  21. ^ Episode transcript Archived 2007-11-12 at the Wayback Machine, at
  22. ^ "BBC Radio 4 - the Infinite Monkey Cage, Series 1".
  23. ^ Twitter Retrieved 2022-04-15. {{cite web}}: Missing or empty |title= (help)
  24. ^ "Dilbert Comic Strip on 1989-05-15 | Dilbert by Scott Adams".
  25. ^ Grant Morrison's Animal Man #8-26, Jonathan Woodward, "Issue #25, July '90: "Monkey Puzzles" […] The text in the typewriter is Morrison's script for this issue. The monkey, of course, is the famous one who, given an infinite amount of time, will eventually write out the complete Shakespeare, completely at random."
  26. ^ Animal Man, Book 3 – Deus Ex Machina (Paperback), scan of the book cover.
  27. ^ "FoxTrot by Bill Amend for October 09, 1998 - GoComics". GoComics.

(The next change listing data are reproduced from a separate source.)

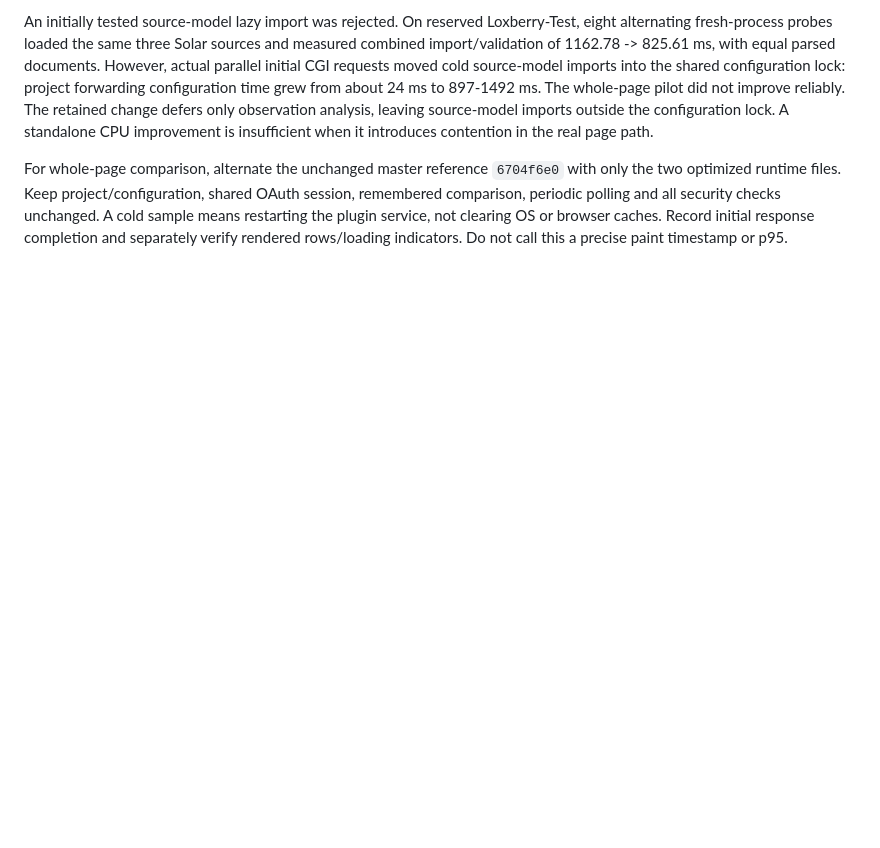
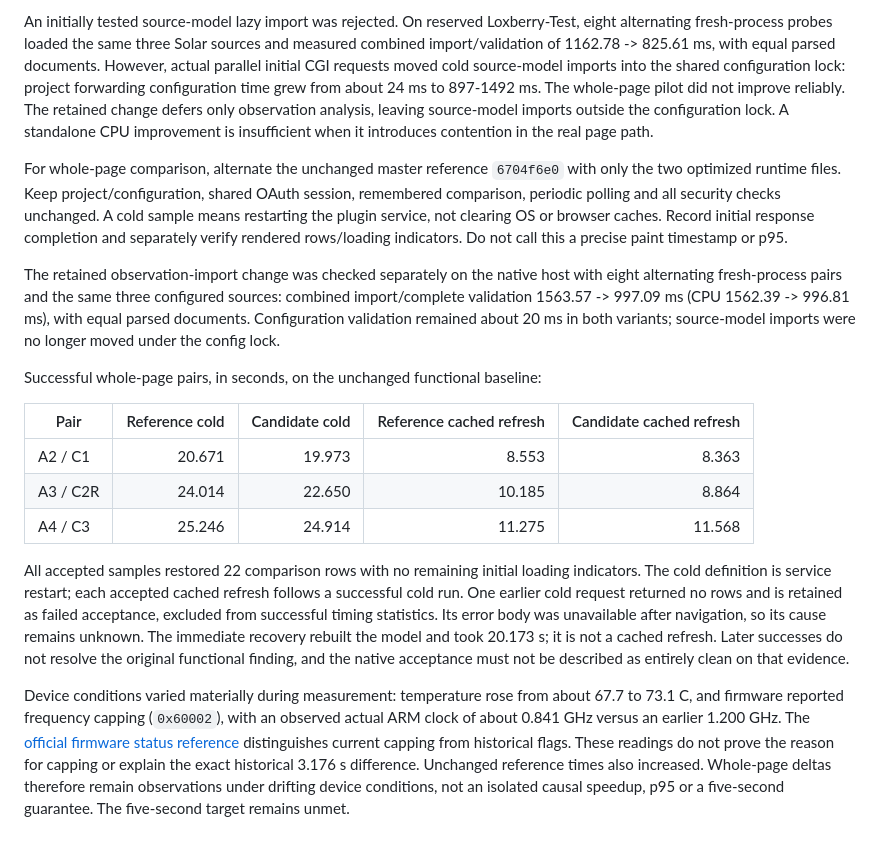
Before and after one commit to Miraculix2050/LoxBerry-Plugin-MCP-Server, a Markdown page: docs/development/knx-page-performance.md, the part around the change. Rendered like a GitHub page; blank space fills up the shorter version.

Commit message:
Record paired native timings and unresolved acceptance limits

```diff
--- a/docs/development/knx-page-performance.md
+++ b/docs/development/knx-page-performance.md
@@ -170,3 +170,36 @@ OAuth session, remembered comparison, periodic polling and all security checks
 unchanged. A cold sample means restarting the plugin service, not clearing OS or
 browser caches. Record initial response completion and separately verify rendered
 rows/loading indicators. Do not call this a precise paint timestamp or p95.
+
+The retained observation-import change was checked separately on the native host
+with eight alternating fresh-process pairs and the same three configured sources:
+combined import/complete validation 1563.57 -> 997.09 ms (CPU 1562.39 -> 996.81 ms),
+with equal parsed documents. Configuration validation remained about 20 ms in
+both variants; source-model imports were no longer moved under the config lock.
+
+Successful whole-page pairs, in seconds, on the unchanged functional baseline:
+
+| Pair | Reference cold | Candidate cold | Reference cached refresh | Candidate cached refresh |
+| --- | ---: | ---: | ---: | ---: |
+| A2 / C1 | 20.671 | 19.973 | 8.553 | 8.363 |
+| A3 / C2R | 24.014 | 22.650 | 10.185 | 8.864 |
+| A4 / C3 | 25.246 | 24.914 | 11.275 | 11.568 |
+
+All accepted samples restored 22 comparison rows with no remaining initial
+loading indicators. The cold definition is service restart; each accepted cached
+refresh follows a successful cold run. One earlier cold request returned no rows
+and is retained as failed acceptance, excluded from successful timing statistics.
+Its error body was unavailable after navigation, so its cause remains unknown.
+The immediate recovery rebuilt the model and took 20.173 s; it is not a cached
+refresh. Later successes do not resolve the original functional finding, and the
+native acceptance must not be described as entirely clean on that evidence.
+
+Device conditions varied materially during measurement: temperature rose from
+about 67.7 to 73.1 C, and firmware reported frequency capping (`0x60002`), with an
+observed actual ARM clock of about 0.841 GHz versus an earlier 1.200 GHz. The
+[official firmware status reference](https://www.raspberrypi.com/documentation/computers/os.html#get_throttled)
+distinguishes current capping from historical flags. These readings do not prove
+the reason for capping or explain the exact historical 3.176 s difference.
+Unchanged reference times also increased. Whole-page deltas therefore remain
+observations under drifting device conditions, not an isolated causal speedup,
+p95 or a five-second guarantee. The five-second target remains unmet.
```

  28. ^ ""Tom the Dancing Bug July 2008". Retrieved 2019-09-17.
  29. ^ "Google Chrome". Retrieved 2008-09-04.
  30. ^ "Parable of the Monkeys". Retrieved 2019-09-17.
  31. ^ S. Christey (1 April 2000). "RFC 2795: The Infinite Monkey Protocol Suite (IMPS)". Retrieved 2006-06-13.
  32. ^ "The articulate monkeys". Computer Music. Retrieved 2006-11-09.
  33. ^ "Infinite Monkey Project wants your texts". Pocket-lint. Retrieved 2006-11-09.
  34. ^ "The Infinite Monkey Project". Crossfire. Retrieved 2006-11-09.
  35. ^ "10th Page of Google Chrome comic book".
  36. ^ Flashback: Computer poetry from 1985, Al Fasoldt, The Syracuse Newspapers, 1985.
  37. ^ The date of 1960 is given in Monkeying Around with Text, Terry Butler, University of Alberta, Computing in the Humanities Working Papers, January 2007.
  38. ^ Mekons fansite – picture and commentary on the album and cover: "This unusual title was drawn from the axiom that, if you give a monkey a typewriter and an infinite amount of time, it would eventually produce the complete works of Shakespeare, a wry comment on the group's own musical ability. The rest of the Shakespeare quote appears on the Mekons Story". The last sentence refers to the later collection The Mekons Story, which included the song 'It Falleth Like Gentle Rain from Heaven'.

External links[edit]